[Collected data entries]
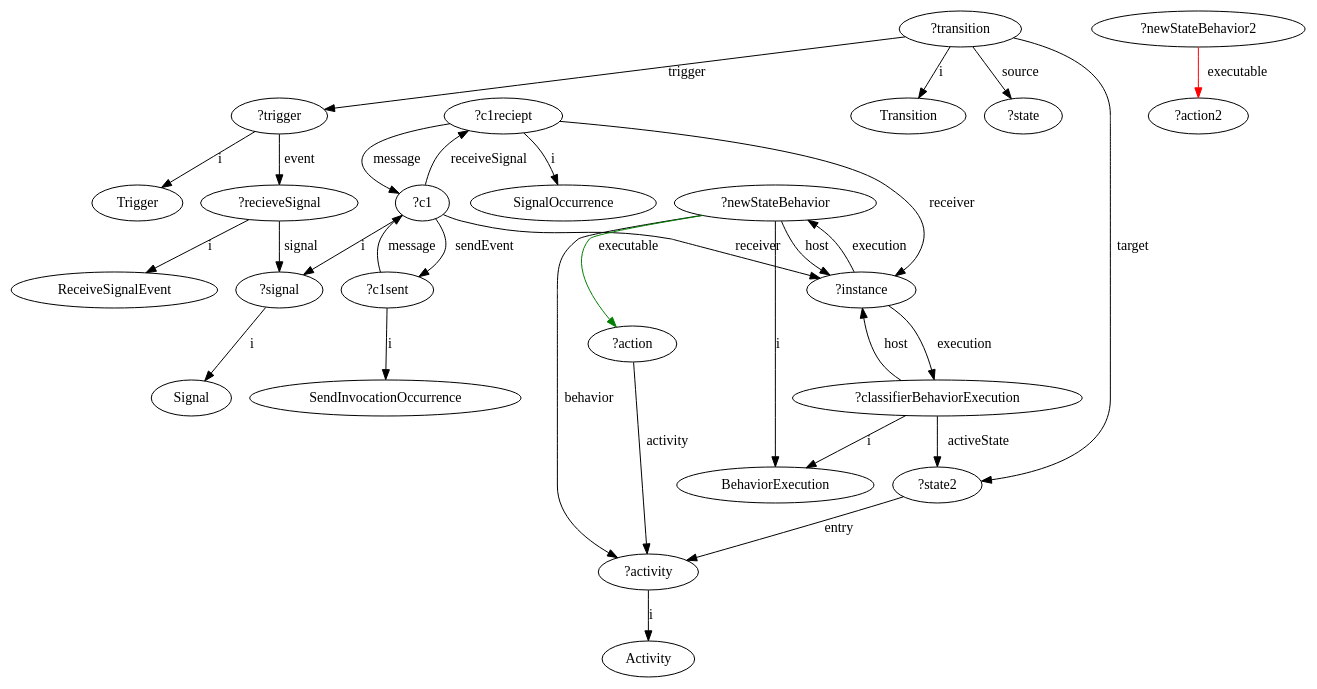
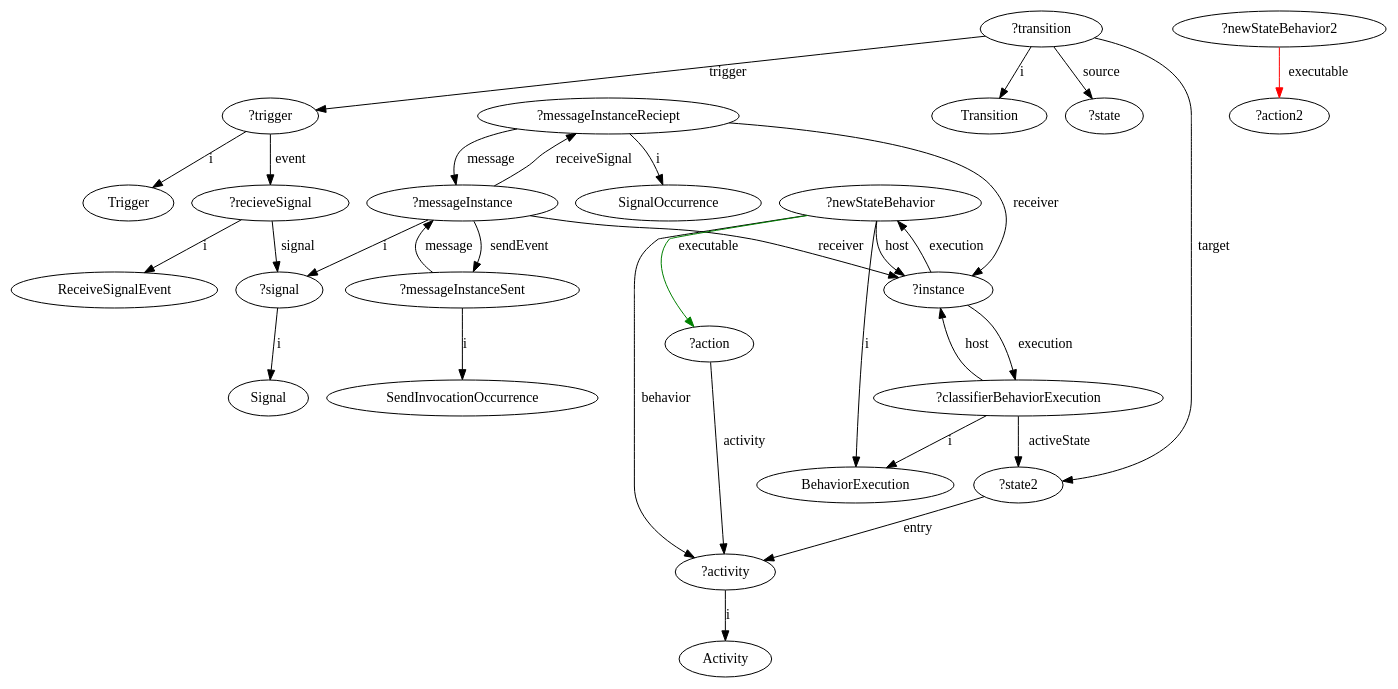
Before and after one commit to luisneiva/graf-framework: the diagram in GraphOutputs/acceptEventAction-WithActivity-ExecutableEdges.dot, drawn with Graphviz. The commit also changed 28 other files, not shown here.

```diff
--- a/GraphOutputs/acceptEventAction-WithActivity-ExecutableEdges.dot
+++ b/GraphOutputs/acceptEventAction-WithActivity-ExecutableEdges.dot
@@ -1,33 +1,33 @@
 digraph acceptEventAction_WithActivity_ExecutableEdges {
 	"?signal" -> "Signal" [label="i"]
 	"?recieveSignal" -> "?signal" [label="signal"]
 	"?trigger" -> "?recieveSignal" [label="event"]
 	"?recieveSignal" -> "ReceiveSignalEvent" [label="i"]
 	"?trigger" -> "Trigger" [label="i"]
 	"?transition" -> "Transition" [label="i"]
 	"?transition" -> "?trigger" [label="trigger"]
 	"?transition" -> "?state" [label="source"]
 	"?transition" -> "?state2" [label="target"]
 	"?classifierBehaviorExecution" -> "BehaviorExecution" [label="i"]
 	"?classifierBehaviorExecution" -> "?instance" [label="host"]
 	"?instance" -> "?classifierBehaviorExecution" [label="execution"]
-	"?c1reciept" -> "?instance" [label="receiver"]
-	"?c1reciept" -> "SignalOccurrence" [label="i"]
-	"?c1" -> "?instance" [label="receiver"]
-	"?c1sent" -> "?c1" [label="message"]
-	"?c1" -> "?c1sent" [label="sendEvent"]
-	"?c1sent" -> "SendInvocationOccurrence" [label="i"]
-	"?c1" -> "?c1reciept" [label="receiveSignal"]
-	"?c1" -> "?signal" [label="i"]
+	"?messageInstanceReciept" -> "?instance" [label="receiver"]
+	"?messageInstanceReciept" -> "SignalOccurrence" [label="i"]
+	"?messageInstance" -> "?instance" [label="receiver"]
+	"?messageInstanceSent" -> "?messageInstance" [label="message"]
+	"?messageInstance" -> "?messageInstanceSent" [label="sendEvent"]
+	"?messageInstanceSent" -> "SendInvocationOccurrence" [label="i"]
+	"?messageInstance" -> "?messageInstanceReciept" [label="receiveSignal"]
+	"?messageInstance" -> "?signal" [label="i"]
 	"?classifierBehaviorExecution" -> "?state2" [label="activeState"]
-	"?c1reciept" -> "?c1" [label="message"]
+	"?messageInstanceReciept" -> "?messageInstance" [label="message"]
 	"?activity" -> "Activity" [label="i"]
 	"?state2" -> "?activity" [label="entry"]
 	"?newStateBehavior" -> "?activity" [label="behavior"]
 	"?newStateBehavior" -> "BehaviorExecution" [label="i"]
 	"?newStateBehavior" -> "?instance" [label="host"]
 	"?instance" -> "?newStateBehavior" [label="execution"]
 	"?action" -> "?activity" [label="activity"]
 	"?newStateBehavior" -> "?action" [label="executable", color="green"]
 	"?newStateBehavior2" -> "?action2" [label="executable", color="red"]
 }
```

---

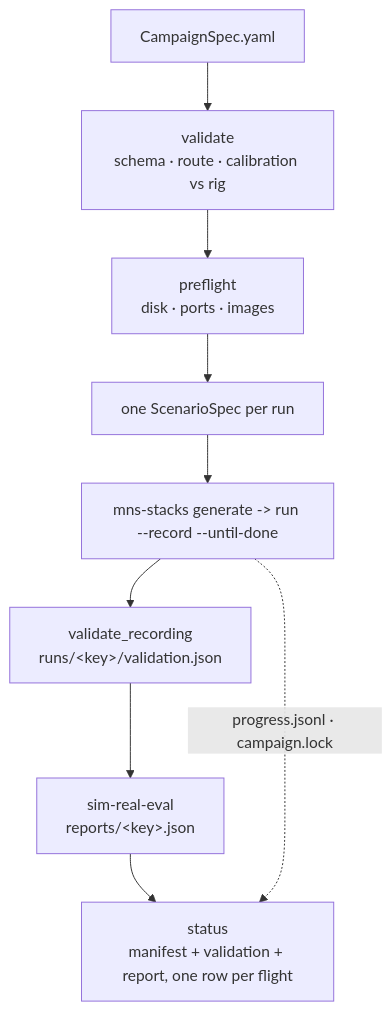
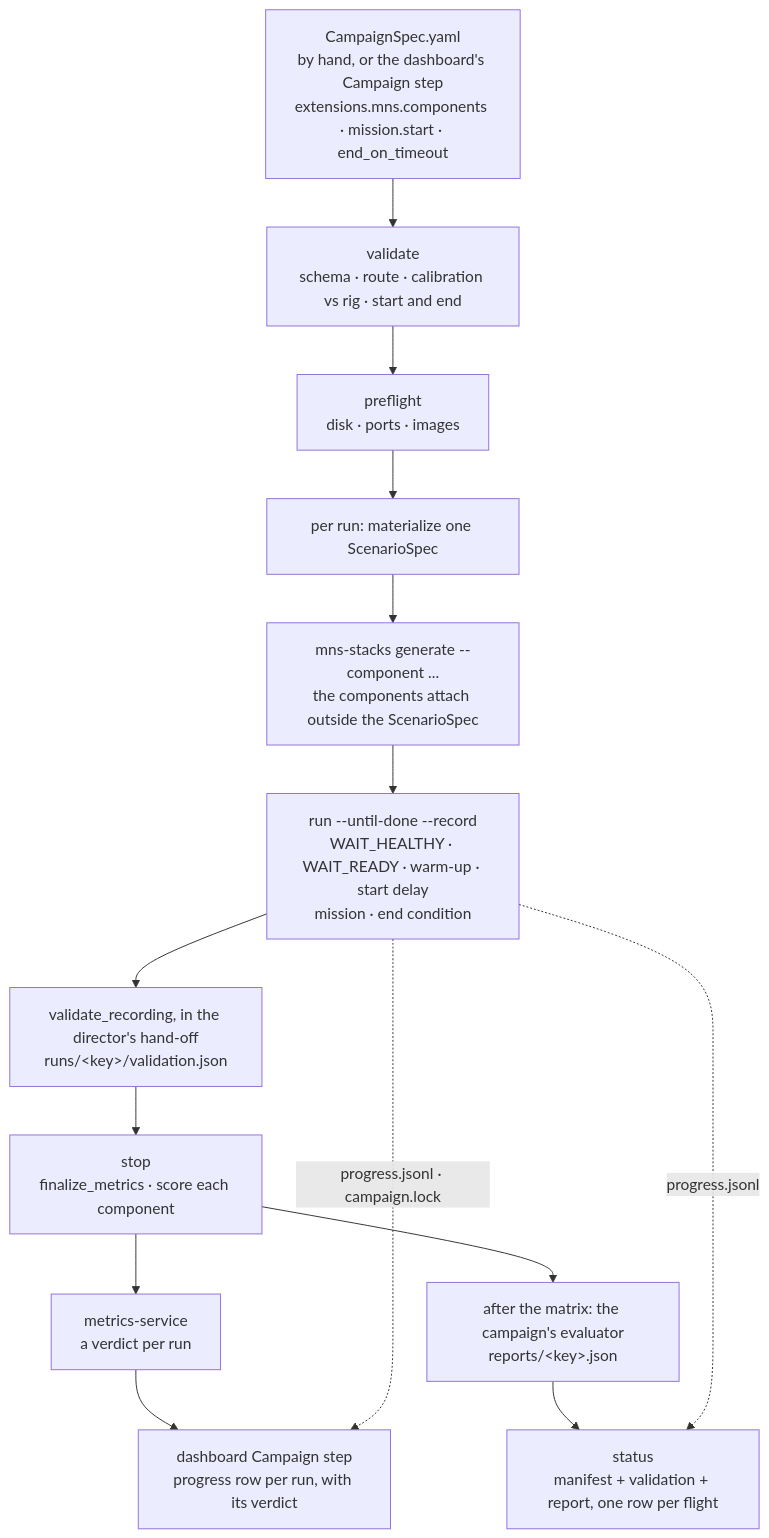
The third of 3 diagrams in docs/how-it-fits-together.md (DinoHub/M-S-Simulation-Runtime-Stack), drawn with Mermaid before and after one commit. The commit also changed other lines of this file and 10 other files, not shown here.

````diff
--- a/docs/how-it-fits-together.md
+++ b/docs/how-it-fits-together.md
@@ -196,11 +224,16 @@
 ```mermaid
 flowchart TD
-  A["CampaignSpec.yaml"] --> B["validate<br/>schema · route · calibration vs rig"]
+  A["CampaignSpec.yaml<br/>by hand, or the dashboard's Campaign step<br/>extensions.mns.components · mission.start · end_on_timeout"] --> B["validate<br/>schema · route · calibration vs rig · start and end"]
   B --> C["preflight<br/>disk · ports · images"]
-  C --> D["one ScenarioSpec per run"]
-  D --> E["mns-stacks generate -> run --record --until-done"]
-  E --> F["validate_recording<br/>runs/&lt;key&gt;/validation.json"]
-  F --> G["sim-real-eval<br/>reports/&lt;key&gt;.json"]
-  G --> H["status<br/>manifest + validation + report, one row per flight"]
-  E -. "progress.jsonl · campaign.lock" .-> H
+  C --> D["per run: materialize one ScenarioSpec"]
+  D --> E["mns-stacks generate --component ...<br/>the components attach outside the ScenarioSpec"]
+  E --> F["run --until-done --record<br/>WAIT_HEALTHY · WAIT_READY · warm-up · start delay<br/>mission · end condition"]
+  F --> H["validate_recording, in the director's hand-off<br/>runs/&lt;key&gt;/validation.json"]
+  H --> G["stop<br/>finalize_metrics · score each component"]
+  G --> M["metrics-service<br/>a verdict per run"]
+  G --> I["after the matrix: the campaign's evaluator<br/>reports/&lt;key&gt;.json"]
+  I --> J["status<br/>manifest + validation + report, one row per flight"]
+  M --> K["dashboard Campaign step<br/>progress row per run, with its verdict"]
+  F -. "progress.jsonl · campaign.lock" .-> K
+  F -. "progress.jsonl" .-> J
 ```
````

ASSIGNMENT
Pull every line that holds the string "stacks" out of the records.

ANSWER BOX
-  D --> E["mns-stacks generate -> run --record --until-done"]
+  D --> E["mns-stacks generate --component ...<br/>the components attach outside the ScenarioSpec"]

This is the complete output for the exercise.